The previous idea was that the claim was too belated because Lake was challenging the longstanding rules for handling the signatures with those ballots, but the Supreme Court argued that Lake’s challenge emerging only after the 2022 election was essentially fine. That’s mostly just procedural, though, besides evidencing — contrary to any alternative claims from the far-right — that the judicial system, in constantly and systematically rejecting allegations of widespread election fraud, really has closely examined the issue.
Other claims from Lake that remain defunct include contentions about supposedly widespread disenfranchisement of voters because of problems with printers at polling places on Election Day in Maricopa County and alleged breaches in the established chain of custody for ballots in processing, which ordinarily helps ensure no outside meddling.
Those two claims were originally a subject of the trial held earlier in this case.
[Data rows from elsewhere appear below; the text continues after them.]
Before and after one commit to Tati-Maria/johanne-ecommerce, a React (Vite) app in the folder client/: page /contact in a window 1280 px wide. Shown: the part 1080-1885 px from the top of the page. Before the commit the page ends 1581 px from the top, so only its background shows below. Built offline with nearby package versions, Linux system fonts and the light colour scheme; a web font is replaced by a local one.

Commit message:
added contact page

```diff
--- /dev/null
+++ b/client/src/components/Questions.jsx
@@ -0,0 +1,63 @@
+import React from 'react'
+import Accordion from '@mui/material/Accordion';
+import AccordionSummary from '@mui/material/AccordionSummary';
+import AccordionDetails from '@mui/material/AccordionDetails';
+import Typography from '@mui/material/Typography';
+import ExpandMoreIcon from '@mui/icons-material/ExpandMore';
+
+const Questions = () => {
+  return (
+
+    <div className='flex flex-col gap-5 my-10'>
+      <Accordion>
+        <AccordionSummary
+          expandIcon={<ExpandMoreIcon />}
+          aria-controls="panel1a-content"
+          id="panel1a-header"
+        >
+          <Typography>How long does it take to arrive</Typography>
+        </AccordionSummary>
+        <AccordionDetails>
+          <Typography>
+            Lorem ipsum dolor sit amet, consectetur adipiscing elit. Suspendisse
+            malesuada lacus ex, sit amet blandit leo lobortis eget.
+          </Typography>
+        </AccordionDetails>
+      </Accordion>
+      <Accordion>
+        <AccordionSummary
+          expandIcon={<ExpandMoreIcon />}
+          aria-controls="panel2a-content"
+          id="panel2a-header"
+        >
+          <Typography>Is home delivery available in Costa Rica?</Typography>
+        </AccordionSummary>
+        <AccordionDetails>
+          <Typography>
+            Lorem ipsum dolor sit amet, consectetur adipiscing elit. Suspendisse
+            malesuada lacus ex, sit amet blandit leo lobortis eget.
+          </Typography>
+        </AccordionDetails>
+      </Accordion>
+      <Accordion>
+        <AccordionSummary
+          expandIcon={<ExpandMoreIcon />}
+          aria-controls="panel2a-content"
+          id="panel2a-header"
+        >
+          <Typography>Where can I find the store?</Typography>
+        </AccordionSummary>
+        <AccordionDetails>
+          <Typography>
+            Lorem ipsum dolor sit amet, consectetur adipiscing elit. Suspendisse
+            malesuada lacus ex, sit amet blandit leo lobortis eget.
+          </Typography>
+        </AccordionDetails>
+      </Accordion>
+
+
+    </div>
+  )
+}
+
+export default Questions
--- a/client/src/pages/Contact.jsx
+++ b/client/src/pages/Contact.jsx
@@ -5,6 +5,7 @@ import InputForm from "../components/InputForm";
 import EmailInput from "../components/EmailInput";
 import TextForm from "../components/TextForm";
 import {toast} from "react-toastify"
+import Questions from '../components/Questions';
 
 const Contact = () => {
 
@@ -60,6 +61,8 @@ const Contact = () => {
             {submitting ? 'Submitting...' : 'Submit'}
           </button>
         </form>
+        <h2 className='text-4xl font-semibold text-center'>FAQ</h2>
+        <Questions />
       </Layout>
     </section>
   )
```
Lake had wanted to only need to prove her case based on a so-called preponderance of the evidence rather than very specific numbers and showings of intentional misconduct actually targeting the election and enacting substantive changes in those vote totals, meaning she’d have set aside what in reality was the documented will of the people of Arizona in last year’s race for governor because of an ostensibly supported hunch. She has also founded her case on consistent ignorance, pointing in a past argument for the state Supreme Court to have more swiftly taken up her arguments to supposedly high numbers of rejections of ballots at polling places. The figures to which she was trying to point represented individual instances a ballot wasn’t properly read by the machine and showed nothing about whether that ballot was later tabulated onsite or elsewhere.
Image: Gage Skidmore/ Creative Commons